Words and phrases come and go like names. Some are popular for a few years and then they seem “old.” Parlor is such a word. My grandmother used it, but now it is almost a non-word.
For those under 50 (60?) here are some definitions:
A room to receive and entertain visitors in the home. A sitting room. (sometimes synonymous with living room)
A room or building that serves as a place of business such as funeral parlor, beauty parlor, ice cream parlor or tattoo parlor. (What an odd mix)
A lounge in a hotel or club.
Research tells me the word parlor was derived from the French word parloir, meaning “to speak”–or an audience chamber.
A digression: I grew up in Cedar Rapids, Iowa. It was known as the “Parlor City” when I was young. Now, no one knows what that means. Some years ago, the title was changed to Cedar Rapids—The City of Five Seasons. Supposedly, the fifth season is one to enjoy the other four. Say what? That is almost as bad as parlor.

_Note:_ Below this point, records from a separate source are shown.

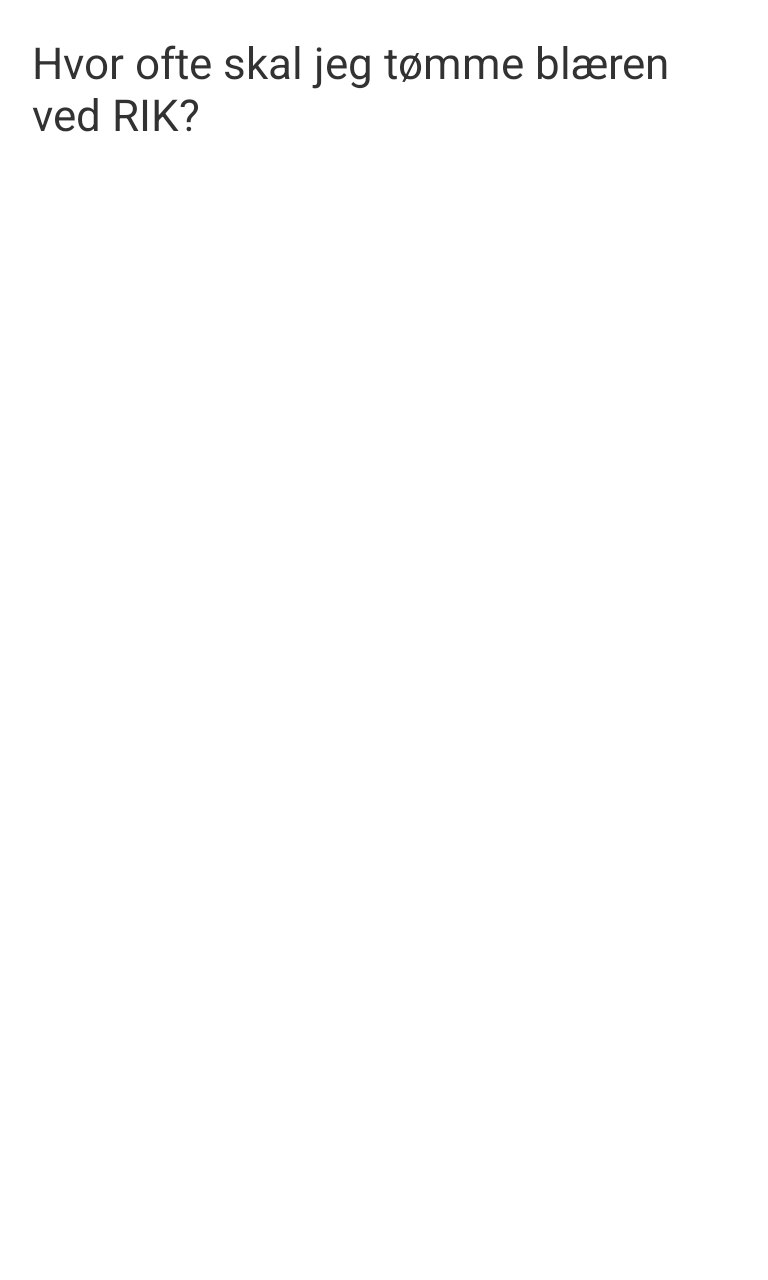
Repository: KingApollo/RIKapp2
Layout: RIKapp/res/layout/activity_how_often.xml
The author's editor kept a copy of each file at every save. The layout is drawn from the files as they stood at one save, then again after the next save.
It is drawn on a 768 x 1280 px phone screen (xhdpi) without system bars, with theme android:Theme.Light.NoTitleBar; the app's code is not run.

Above is the layout before, as saved 2014-10-10 12:24:04.

After the next save:
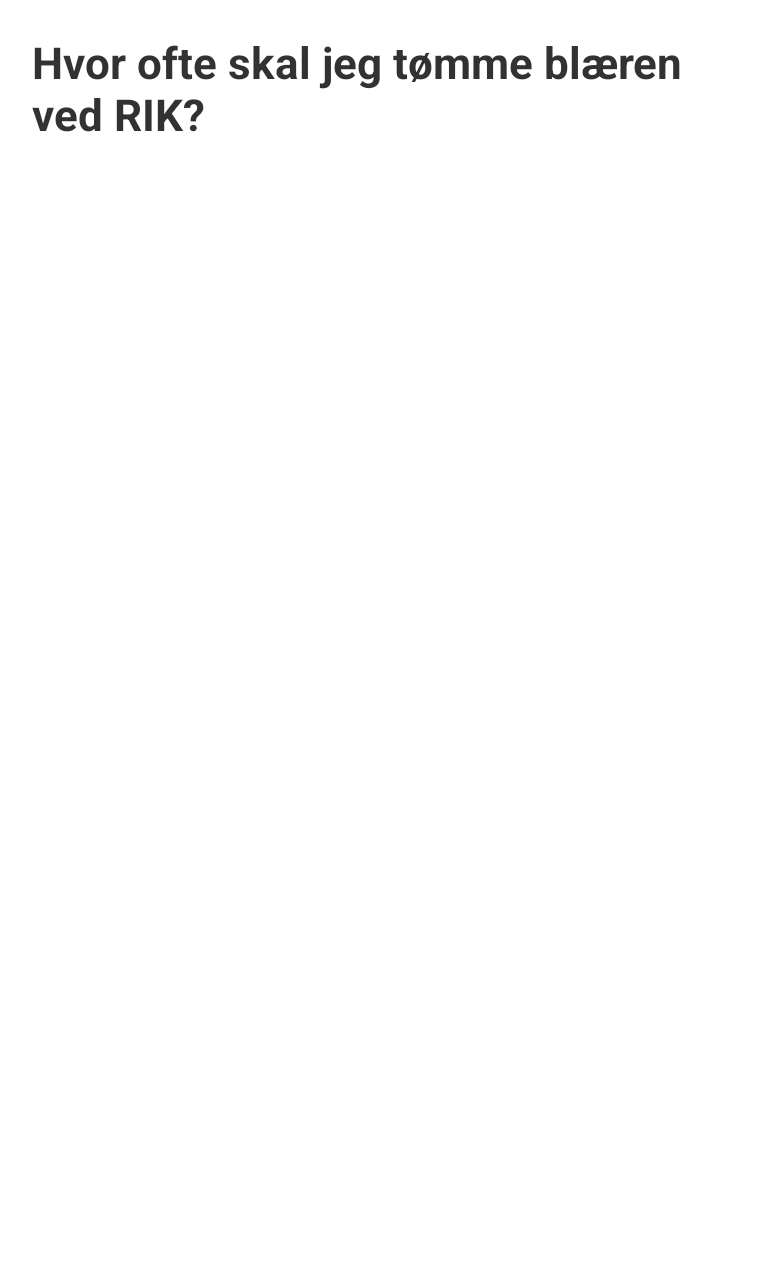
Saved 15 s later.
--- a/RIKapp/res/layout/activity_how_often.xml
+++ b/RIKapp/res/layout/activity_how_often.xml
@@ -13,6 +13,7 @@
     android:layout_width="wrap_content"
     android:layout_height="wrap_content"
     android:text="@string/howOftenQuestion"
-    android:textSize="22sp" />
+    android:textSize="22sp"
+    android:textStyle="bold" />
 
 </RelativeLayout>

Many locals call it the city of five smells. You will have to ask a local about this, but it does smell but not nearly as bad as in the earlier years.